--- START ---

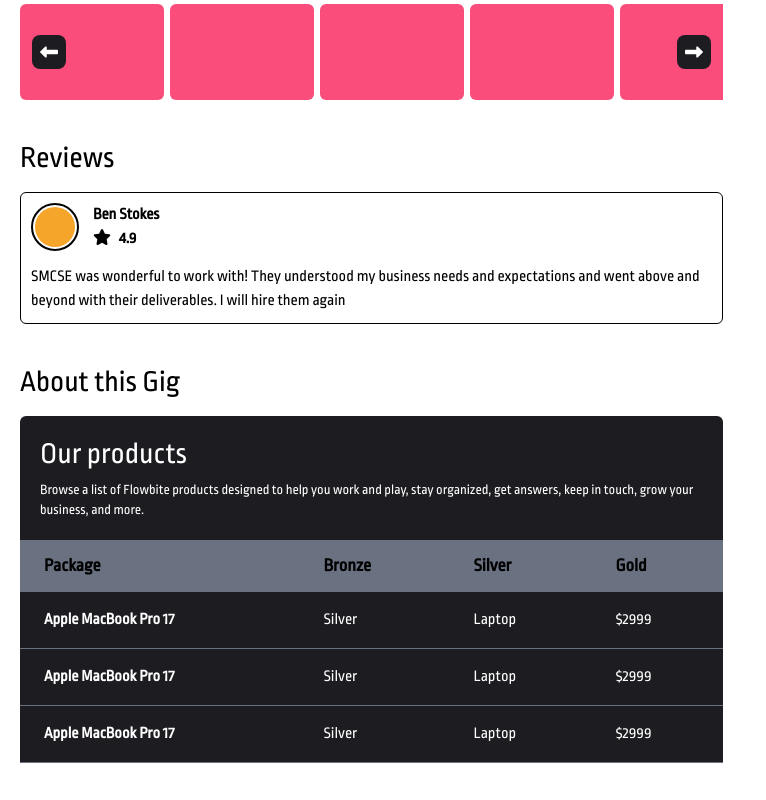
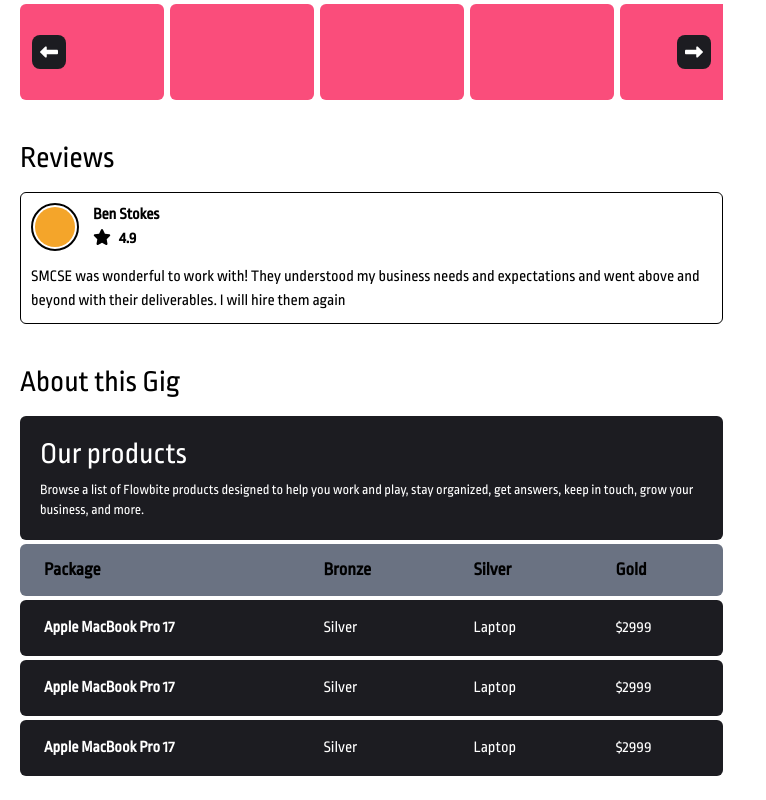
Before and after one commit to thisalsalpura/hireup_frontend, a React (Vite) app: page /singleGigView in a window 1280 px wide. Shown: the part 746-1546 px from the top of the page, without its empty margins (0-766 px from the left). Built offline with nearby package versions, Linux system fonts and the light colour scheme; a web font is replaced by a local one.

Commit message:
Update 2.5

```diff
--- a/src/components/Button.jsx
+++ b/src/components/Button.jsx
@@ -1,5 +1,5 @@
+import React from "react";
 import { FontAwesomeIcon } from "@fortawesome/react-fontawesome";
-import React from "react";
 import { NavLink } from "react-router-dom";
 
 const Button = ({ name, icon, href, containerClass, frontClasses, backClasses }) => {
--- a/src/components/TabsComponents.jsx
+++ b/src/components/TabsComponent.jsx
@@ -1,7 +1,8 @@
+import React from "react";
 import { Tabs, Tab, Card, CardBody } from "@heroui/react";
 import Button from "./Button";
 
-const TabsComponents = () => {
+const TabsComponent = () => {
     return (
         <div className="flex w-full flex-col">
             <Tabs aria-label="Dynamic tabs" className="pb-3">
@@ -42,4 +43,4 @@ const TabsComponents = () => {
     )
 }
 
-export default TabsComponents;
+export default TabsComponent;
--- a/src/pages/Login.jsx
+++ b/src/pages/Login.jsx
@@ -59,11 +59,7 @@ const Login = () => {
 
                                         <div className="flex flex-row items-center justify-between mt-5">
                                             <label className="flex items-center space-x-2.5">
-                                                <input
-                                                    type="checkbox"
-                                                    className="bg-blur rounded-md h-4 w-4 cursor-pointer focus:ring-2 focus:ring-blue-700"
-                                                    required
-                                                />
+                                                <input type="checkbox" className="bg-blur rounded-md h-4 w-4 cursor-pointer focus:ring-2 focus:ring-blue-700" required />
                                                 <span className="text-white text-sm sm:text-base">Remember Me</span>
                                             </label>
 
--- a/src/pages/Navbar.jsx
+++ b/src/pages/Navbar.jsx
@@ -68,7 +68,7 @@ const Navbar = () => {
             )}
 
             {true && (
-                <nav className="fixed top-0 left-0 right-0 z-50">
+                <nav className="absolute top-0 left-0 right-0 z-50">
                     <div className="max-w-7xl mx-auto h-24 bg-white flex items-center justify-between px-7">
                         <a href="/">
                             <img className="h-10 sm:h-12" src={logo} alt="logo" />
@@ -89,7 +89,7 @@ const Navbar = () => {
                         </div>
                     </div>
 
-                    <div className={`absolute mt-2 w-11/12 mx-auto bg-white shadow-lg rounded-lg sm:rounded-none transition-all duration-300 ease-in-out py-6 backdrop:blur-2xl ${isOpen ? "right-0 left-0" : "right-[-100%]"} flex justify-center items-center`}>
+                    <div className={`fixed top-24 left-1/2 transform -translate-x-1/2 w-[95%] max-w-7xl bg-white shadow-lg rounded-lg sm:rounded-none transition-all duration-300 ease-in-out py-6 backdrop:blur-2xl ${isOpen ? "opacity-100 pointer-events-auto" : "opacity-0 pointer-events-none"} flex justify-center items-center z-40`}>
                         {navItems()}
                     </div>
                 </nav>
--- a/src/pages/SingleGigView.jsx
+++ b/src/pages/SingleGigView.jsx
@@ -2,7 +2,7 @@ import React, { useRef, useEffect } from "react";
 import Navbar from "./Navbar";
 import { FontAwesomeIcon } from "@fortawesome/react-fontawesome";
 import { faShareNodes, faStar, faLeftLong, faRightLong } from "@fortawesome/free-solid-svg-icons";
-import TabsComponents from "../components/TabsComponents";
+import TabsComponent from "../components/TabsComponent";
 
 const SingleGigView = () => {
 
@@ -51,8 +51,8 @@ const SingleGigView = () => {
                     </div>
                 </div>
 
-                <div className="grid grid-cols-12 items-start mt-8 min-h-full relative">
-                    <div className="col-span-7 h-full flex flex-col justify-center pr-5">
+                <div className="grid grid-cols-12 items-start mt-8 h-full relative">
+                    <div className="col-span-12 lg:col-span-7 h-full flex flex-col justify-center p-0.5 lg:py-0 lg:pl-0 lg:pr-5">
                         <p className="text-3xl text-black text-left">develop custom web applications business e commerce and landing pages</p>
 
                         <div className="flex flex-row items-center justify-start gap-3.5 mt-8">
@@ -144,17 +144,17 @@ const SingleGigView = () => {
                         <p className="text-3xl text-black text-left mt-10">About this Gig</p>
 
                         <div className="h-full w-full mt-4">
-                            <div className="relative overflow-x-auto">
+                            <div className="relative overflow-x-auto cusxscroll">
 
-                                <table class="h-full w-full">
-                                    <caption class="p-5 bg-cus-black-low rounded-tl-md rounded-tr-md">
+                                <table className="h-full w-full border-separate border-spacing-y-1">
+                                    <caption className="p-5 bg-cus-black-low rounded-md">
                                         <h2 className="text-3xl text-white text-left">Our products</h2>
                                         <p className="text-sm text-white text-left mt-2">Browse a list of Flowbite products designed to help you work and play, stay organized, get answers, keep in touch, grow your business, and more.</p>
                                     </caption>
 
                                     <thead className="bg-gray-500">
                                         <tr>
-                                            <th className="px-6 py-3 text-black text-lg font-semibold text-left">
+                                            <th className="px-6 py-3 text-black text-lg font-semibold text-left rounded-tl-md rounded-bl-md">
                                                 Package
                                             </th>
                                             <th className="px-6 py-3 text-black text-lg font-semibold text-left">
@@ -163,7 +163,7 @@ const SingleGigView = () => {
                                             <th className="px-6 py-3 text-black text-lg font-semibold text-left">
                                                 Silver
                                             </th>
-                                            <th className="px-6 py-3 text-black text-lg font-semibold text-left">
+                                            <th className="px-6 py-3 text-black text-lg font-semibold text-left rounded-tr-md rounded-br-md">
                                                 Gold
                                             </th>
                                         </tr>
@@ -171,7 +171,7 @@ const SingleGigView = () => {
 
                                     <tbody>
                                         <tr className="bg-cus-black-low border-b border-gray-500">
-                                            <th className="px-6 py-4 text-white text-base text-left">
+                                            <th className="px-6 py-4 text-white text-base text-left rounded-tl-md rounded-bl-md">
                                                 Apple MacBook Pro 17
                                             </th>
                                             <td className="px-6 py-4 text-white text-base text-left">
@@ -180,12 +180,12 @@ const SingleGigView = () => {
                                             <td className="px-6 py-4 text-white text-base text-left">
                                                 Laptop
                                             </td>
-                                            <td className="px-6 py-4 text-white text-base text-left">
+                                            <td className="px-6 py-4 text-white text-base text-left rounded-tr-md rounded-br-md">
                                                 $2999
                                             </td>
                                         </tr>
                                         <tr className="bg-cus-black-low border-b border-gray-500">
-                                            <th className="px-6 py-4 text-white text-base text-left">
+                                            <th className="px-6 py-4 text-white text-base text-left rounded-tl-md rounded-bl-md">
                                                 Apple MacBook Pro 17
                                             </th>
                                             <td className="px-6 py-4 text-white text-base text-left">
@@ -194,12 +194,12 @@ const SingleGigView = () => {
                                             <td className="px-6 py-4 text-white text-base text-left">
                                                 Laptop
                                             </td>
-                                            <td className="px-6 py-4 text-white text-base text-left">
+                                            <td className="px-6 py-4 text-white text-base text-left rounded-tr-md rounded-br-md">
                                                 $2999
                                             </td>
                                         </tr>
                                         <tr className="bg-cus-black-low border-b border-gray-500">
-                                            <th className="px-6 py-4 text-white text-base text-left">
+                                            <th className="px-6 py-4 text-white text-base text-left rounded-tl-md rounded-bl-md">
                                                 Apple MacBook Pro 17
                                             </th>
                                             <td className="px-6 py-4 text-white text-base text-left">
@@ -208,7 +208,7 @@ const SingleGigView = () => {
                                             <td className="px-6 py-4 text-white text-base text-left">
                                                 Laptop
                                             </td>
-                                            <td className="px-6 py-4 text-white text-base text-left">
+                                            <td className="px-6 py-4 text-white text-base text-left rounded-tr-md rounded-br-md">
                                                 $2999
                                             </td>
                                         </tr>
@@ -219,8 +219,8 @@ const SingleGigView = () => {
                         </div>
                     </div>
 
-                    <div className="col-span-5 sticky top-28 flex-shrink-0 self-start h-fit w-full flex items-start justify-center px-5">
-                        <TabsComponents />
+                    <div className="mt-16 lg:mt-0 col-span-12 lg:col-span-5 lg:sticky lg:top-6 h-fit w-full flex items-start justify-center px-0.5 sm:px-5">
+                        <TabsComponent />
                     </div>
                 </div>
 
--- a/src/style.css
+++ b/src/style.css
@@ -42,6 +42,11 @@ body.custom2::-webkit-scrollbar-track {
 
 .hide-scrollbar::-webkit-scrollbar {
     display: none;
+}
+
+.cusxscroll::-webkit-scrollbar {
+    height: 6px;
+    cursor: grabbing !important;
 }
 
 @theme {
```
Also changed, not shown: src/components/Dropdown.jsx (deleted, +0 -67 lines), src/components/DropdownComponent.jsx (added, +34 -0 lines), src/pages/Profile.jsx (+3 -7 lines).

--- END ---

> YOUR INSTRUCTIONS
Wherever a line in the data above contains the word "export", copy that line.

> RESULT
-export default TabsComponents;
+export default TabsComponent;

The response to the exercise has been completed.